To begin, let’s make sure we understand the difference between a cipher and a code. Actually, I dare you to get up and go ask someone the same question right now. While you do that I’ll wait here and admire this Lorenz cipher machine...


Did they stumble around for an answer? For most people, it’s as if you asked them what the difference was between mix and blend. Tough question...Luckily, we have a video on Morse Code which introduces the idea of a codebook - check it out! In that video we saw how telegraph operators could save time by mapping entire sentences to shorter words.


Here, the word Accountant is code for: Come at once. Do not delay.

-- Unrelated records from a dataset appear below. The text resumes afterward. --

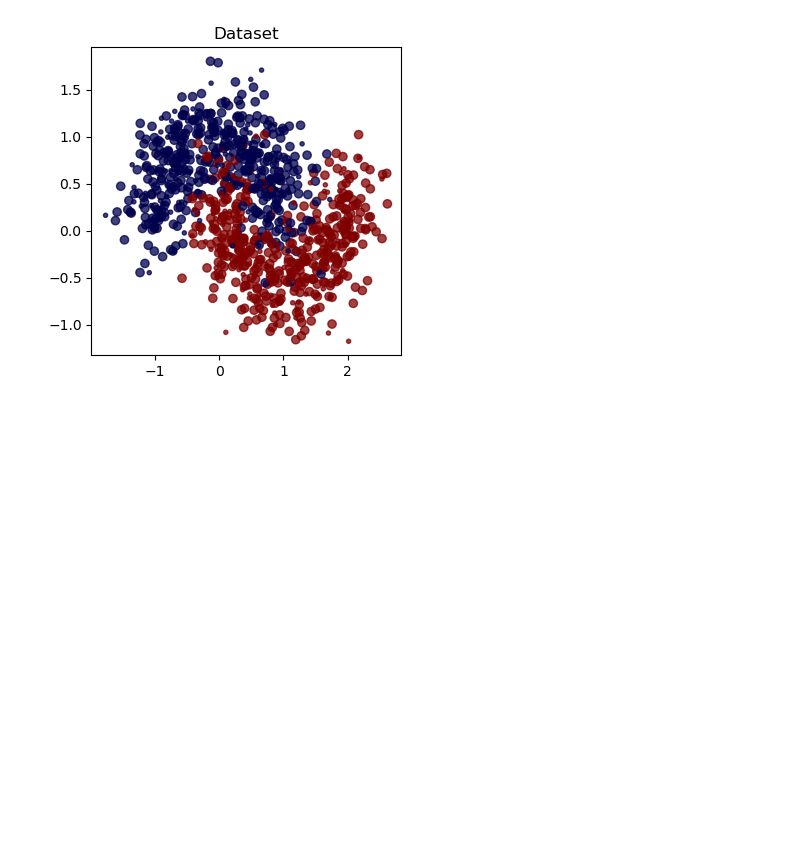
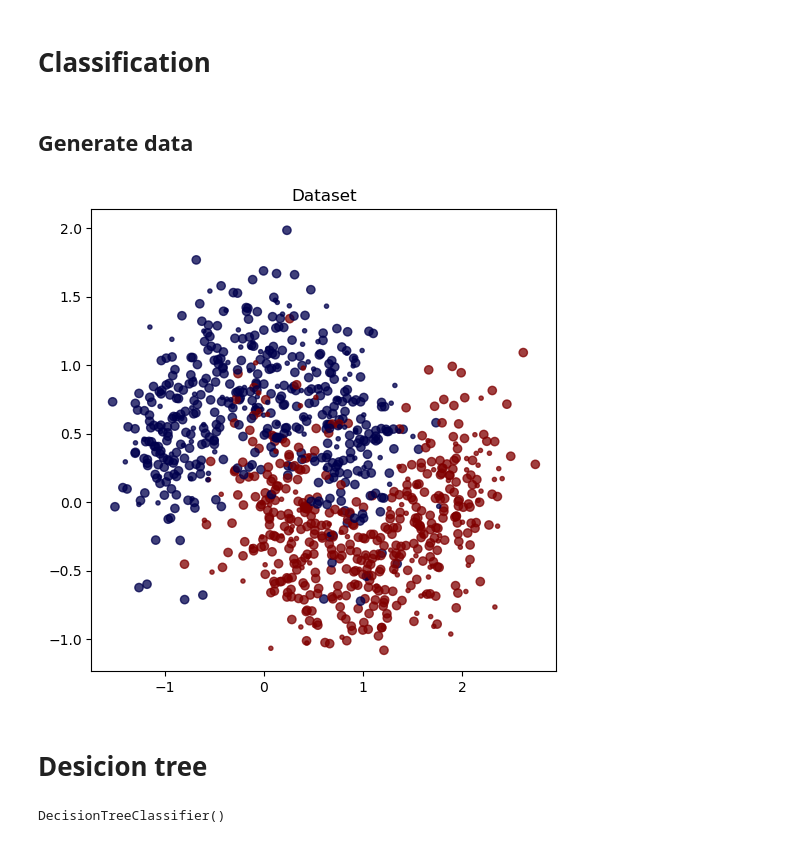
Before and after one commit to iliatarasov/machine-learning-algorithms-from-scratch, a Jupyter notebook: machine learning algorithms from scratch.ipynb, the cells around one changed output. Cells and saved outputs as stored; diff of their text form; code cells hidden in the pictures; blank space fills up the shorter version.

Commit message:
add desicion tree

```diff
--- a/machine learning algorithms from scratch.ipynb
+++ b/machine learning algorithms from scratch.ipynb
@@ -6,25 +6,44 @@ from sklearn.model_selection import train_test_split
 from utils.plot import compare_classifiers
 
 %matplotlib inline
+# %% [markdown]
+# Classification
+# %% [markdown]
+## Generate data
 # %%
 X, y = make_moons(n_samples=1000, noise=0.3)
 # convert labels from {0, 1} to {-1, 1}
 y[y == 0] = -1
 # generate data samples
 X_train, X_test, y_train, y_test = train_test_split(X, y, test_size=0.2)
 
 x_min, x_max = X[:, 0].min() - .5, X[:, 0].max() + .5
 y_min, y_max = X[:, 1].min() - .5, X[:, 1].max() + .5
 xx, yy = np.meshgrid(np.linspace(x_min, x_max, 30),
                      np.linspace(y_min, y_max, 30))
 
 cmap = 'seismic'
-plt.figure(figsize=(4, 4))
+plt.figure(figsize=(6, 6))
 plt.scatter(X_train[:, 0], X_train[:, 1],
             c=y_train, cmap=cmap, alpha=0.75)
 plt.scatter(X_test[:, 0], X_test[:, 1],
             marker='.', c=y_test, cmap=cmap, alpha=0.75)
 plt.title('Dataset')
 plt.show()
 # %% [output]
-[figure, old version]
+[figure, new version]
+# %% [markdown]
+# Desicion tree
+# %%
+from my_models.desicion_tree import MyDT
+from sklearn.tree import DecisionTreeClassifier
+
+data = np.hstack((X_train, y_train.reshape(y_train.shape[0], 1)))
+
+dt = MyDT()
+dt.fit(data)
+
+dt_sklearn = DecisionTreeClassifier()
+dt_sklearn.fit(X_train, y_train)
+# %% [output]
+DecisionTreeClassifier()
```
Also changed, not shown: parts of 6 cells of this notebook, 2 other files.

A code is a mapping from some meaningful unit (word, sentence, phrase) into something else (usually a shorter group of symbols). For example we could make up a code where the word Apple is written as 67. Generally codes are ways of saving time, and when sending messages around the world, time is money.

A codebook is simply a list of these mappings, and these have been around ever since we began writing. Just remember, a code requires a codebook.

Okay, so what about ciphers?

Most importantly, ciphers do not involve meaning. Instead they are mechanical operations (known as algorithms) which are performed on the individual or small chunks of letters. For example, in the Caesar Cipher we saw how each letter in the alphabet (A,B,C...) was mapped to a different letter (A=D, B=E,C=F...) according to a specific shift (3). Known as a shift cipher. Review how this works using the interactive tool below:

In this case we don’t need a codebook, instead we follow a series of instructions (“shift each letter by __”) also known as an algorithm. The algorithm requires one piece of shared information known as a key (in the above example the key is 3). This shared key is required for two parties to encrypt (HELLO = KHOOR) & decrypt (KHOOR=HELLO) messages.

So back to our question. What is the difference between codes and ciphers? Codes generally operate on semantics (meaning) while ciphers operate on syntax (symbols). A code is stored as a mapping in a codebook, while ciphers transform individual symbols according to an algorithm. 

Next let’s review the mechanics involved in the Caesar cipher in the next exercise.